The issue was first brought to Jane’s attention during a routine visit to her dentist last year, who suggested she get an irregular-looking mole on the back of her neck checked out.
A chartered tax adviser and mother to a young child, Jane felt she was too busy to have it seen to at the time and didn’t take action until her husband brought it to her attention again in April.
“He said I should get it seen by my GP. I wasn’t sure whether this was possible in lockdown but I called my surgery and they said to come in the next day,” said the 45-year-old from Dublin.
Concerned about the mole, the GP sought to refer Jane for further examination but had to make a series of calls on Jane’s behalf due to her private dermatologist being closed during the Covid-19 lockdown.
Within a week Jane found herself in the Dermatology Department of Our Lady of Lourdes Hospital in Drogheda for surgery. “I was told to arrive on time: not early, not late. I saw a nurse and two consultants - all in scrubs and face masks - and they advised immediate surgery. The mole was removed there and then under local anaesthetic,” she said.
Jane was left with 12 stitches to her neck following the procedure, and it was later confirmed that the mole was a stage 1b skin cancer.
“I did cry when I was told as it was a shock, and I had been so anxious about it. The consultant apologised for the mask and the distancing that meant she wasn't able to comfort me, and also that I had to attend the appointment alone,” Jane recalled.
Jane was soon called for follow-up exams and a further procedure to remove more skin from around the site. She feels her case has been dealt with swiftly up until now, but delays caused due to the pandemic do contribute to the mental toll.
“There is a slight delay due to the pandemic, but they have moved so swiftly up to now that I don't believe they will now let things slow down. Having said that, the waiting game is not a good one and my anxiety is high.”
Jane’s treatment journey is continuing and her next step is to have five more moles removed along with a biopsy on a sentinel lymph node. In light of her own experience she has some strong words of advice for others about looking after their skin.
“I see people at the beach and sunbathing in their pictures on social media and I want to tell them to be careful, to protect their skin, to use sun protection, and to get any funny looking moles checked out. I am not fair skinned, I am fairly sallow and would have tanned easily and not tended to burn. But look at what happened to me.”

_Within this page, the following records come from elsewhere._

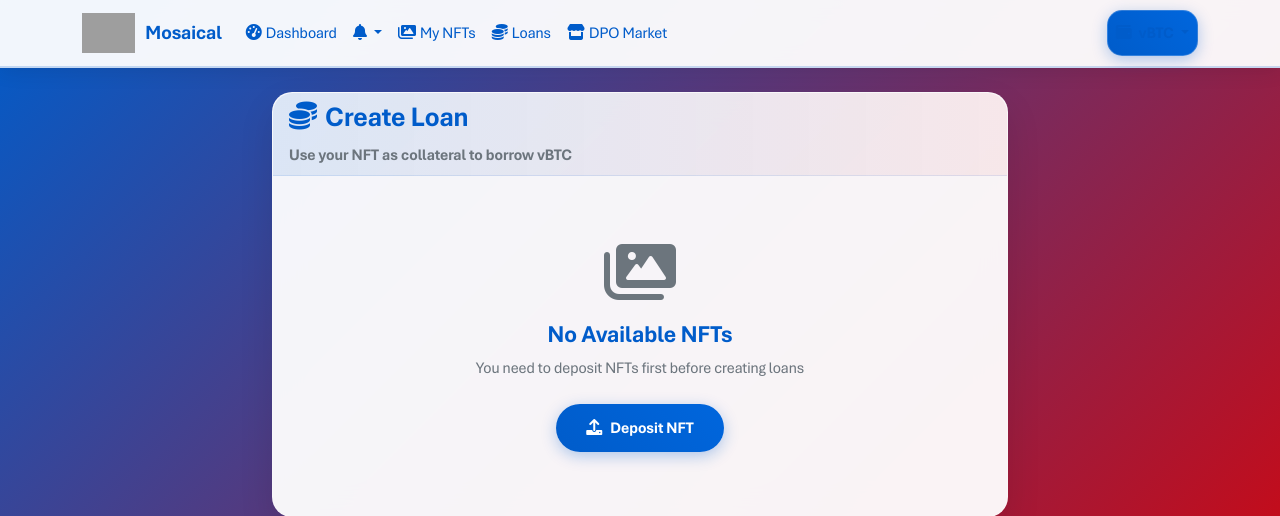
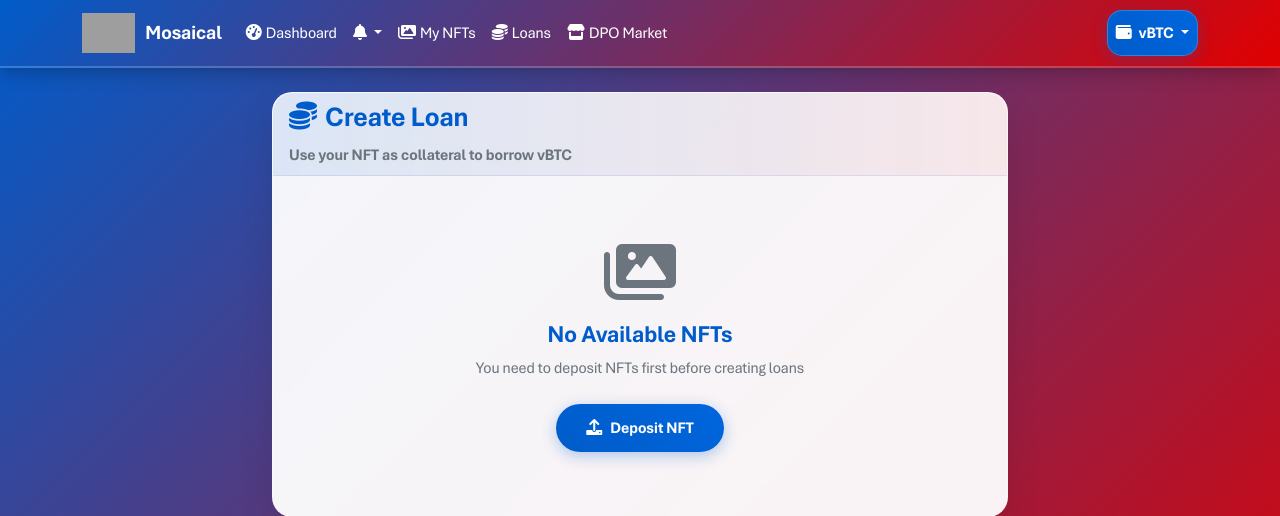
Before and after one commit to bernieio/mosaical-demo, a Django app: page /loans/create/ in a window 1280 px wide. Shown: the top 516 px of the page. Run offline with Django 5.2, Linux system fonts and the light colour scheme; the visitor is signed in with stand-in values (Sample User, id 1); data that the repository does not hold is empty; grey boxes are pictures that could not be loaded.

Commit message:
Assistant checkpoint: Update navbar styling and logo
Assistant generated file changes:
- mosaical_platform/templates/base.html: Update navbar styling and logo, Update navbar brand logo

---

User prompt:

Thay đổi navbar thành màu của background. Ở box đỏ chữ nhật, hãy cập nhật bằng cách giữ nguyên text Mosaical màu xanh (chỉ cần đổi qua màu trắng) và bên cạnh có logo https://i.imgur.com/yxD09fb.png
Còn box đỏ hình oval, hãy đổi text qua màu trắng. Cập nhật hover khi di chuột trỏ vào Login hay Register sẽ có hiệu ứng Bold

Replit-Commit-Author: Assistant
Replit-Commit-Session-Id: cf391cb8-d6b8-4010-a737-dfcc5e3f9d14

```diff
--- a/mosaical_platform/templates/base.html
+++ b/mosaical_platform/templates/base.html
@@ -49,17 +49,17 @@
             font-weight: 400;
         }
 
-        /* Navbar - Secondary color (30%) */
+        /* Navbar - Match background gradient */
         .navbar {
-            background: rgba(255, 255, 255, 0.95);
+            background: linear-gradient(135deg, #005cca 0%, #e10000 100%);
             backdrop-filter: blur(10px);
-            border-bottom: 2px solid rgba(0, 92, 202, 0.2);
-            box-shadow: 0 2px 20px rgba(0, 0, 0, 0.1);
+            border-bottom: 2px solid rgba(255, 255, 255, 0.2);
+            box-shadow: 0 2px 20px rgba(0, 0, 0, 0.3);
         }
 
         .navbar-brand {
             font-weight: 600;
-            color: #005cca !important;
+            color: white !important;
             text-shadow: none;
             display: flex;
             align-items: center;
@@ -71,13 +71,14 @@
         }
 
         .nav-link {
-            color: #005cca !important;
+            color: white !important;
             font-weight: 500;
             transition: all 0.3s ease;
         }
 
         .nav-link:hover {
-            color: #e10000 !important;
+            color: white !important;
+            font-weight: bold;
             transform: translateY(-1px);
         }
 
@@ -335,7 +336,7 @@
     <nav class="navbar navbar-expand-lg">
         <div class="container">
             <a class="navbar-brand" href="{% url 'home' %}">
-                <img src="https://i.imgur.com/4pK4ZCh.png" alt="Mosaical Logo">
+                <img src="https://i.imgur.com/yxD09fb.png" alt="Mosaical Logo">
                 Mosaical
             </a>
 
```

If you or someone in your life is undergoing cancer treatment and are concerned about the coronavirus, you can speak confidentially to an Irish Cancer Society Cancer Nurse through the Freephone Support Line on 1800 200 700.